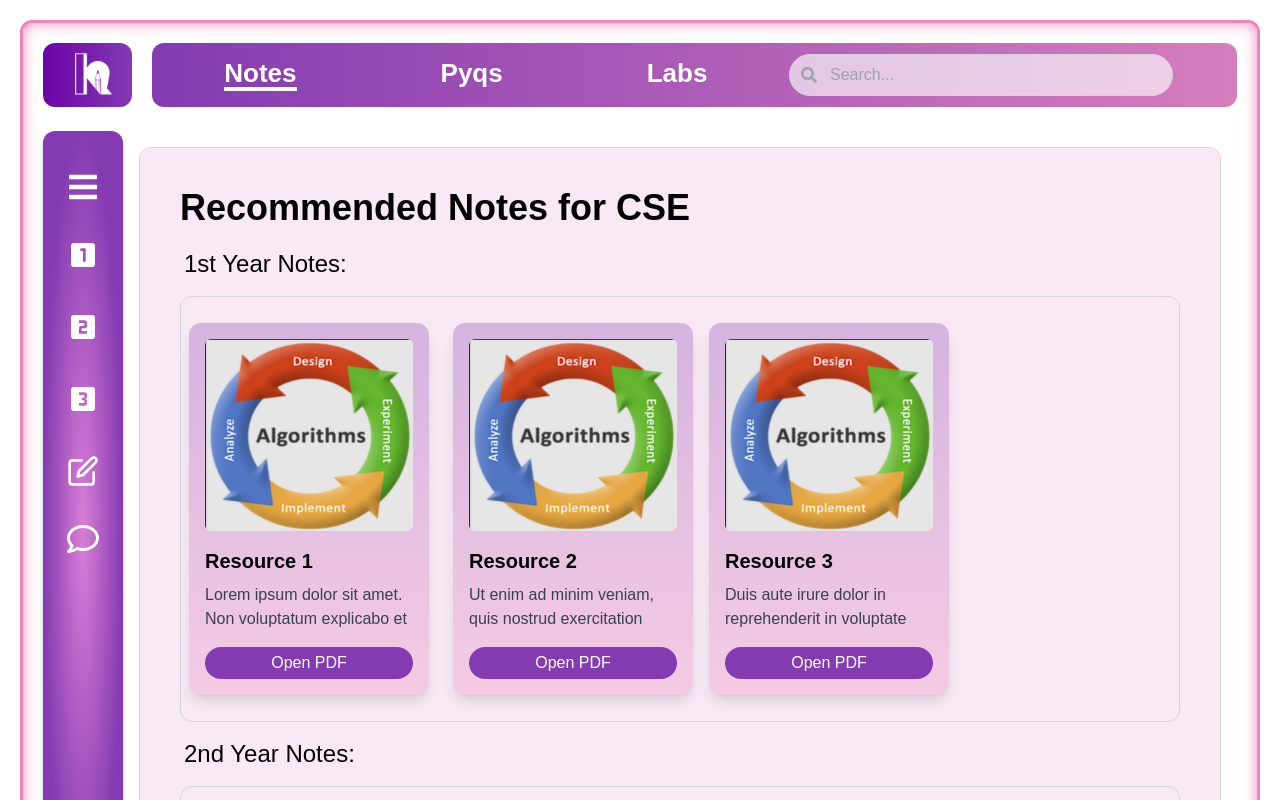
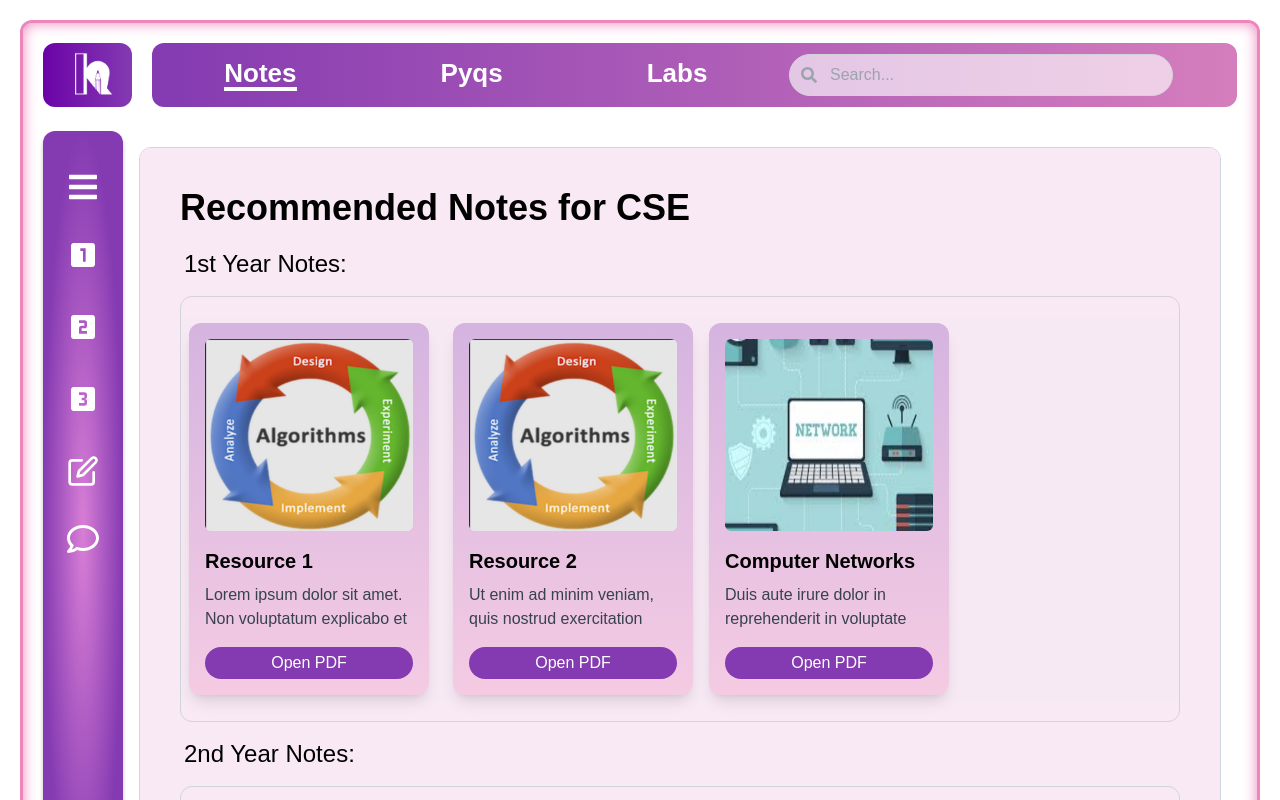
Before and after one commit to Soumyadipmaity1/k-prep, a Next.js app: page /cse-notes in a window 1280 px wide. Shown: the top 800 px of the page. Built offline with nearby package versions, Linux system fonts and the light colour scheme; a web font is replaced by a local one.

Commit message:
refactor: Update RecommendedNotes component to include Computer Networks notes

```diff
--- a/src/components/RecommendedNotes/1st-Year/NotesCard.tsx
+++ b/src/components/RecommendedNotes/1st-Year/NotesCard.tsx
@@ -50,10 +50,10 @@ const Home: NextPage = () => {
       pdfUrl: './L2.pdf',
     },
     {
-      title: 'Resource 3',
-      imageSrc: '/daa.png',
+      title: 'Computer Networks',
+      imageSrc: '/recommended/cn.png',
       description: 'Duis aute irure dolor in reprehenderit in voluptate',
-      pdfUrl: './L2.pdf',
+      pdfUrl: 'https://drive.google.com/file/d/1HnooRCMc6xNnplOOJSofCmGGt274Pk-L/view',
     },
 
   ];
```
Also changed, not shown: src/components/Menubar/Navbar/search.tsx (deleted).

________________

Exercise brief — All lines of the entries above where "Computer" turns up should be reported.

Task answer —
refactor: Update RecommendedNotes component to include Computer Networks notes
+      title: 'Computer Networks',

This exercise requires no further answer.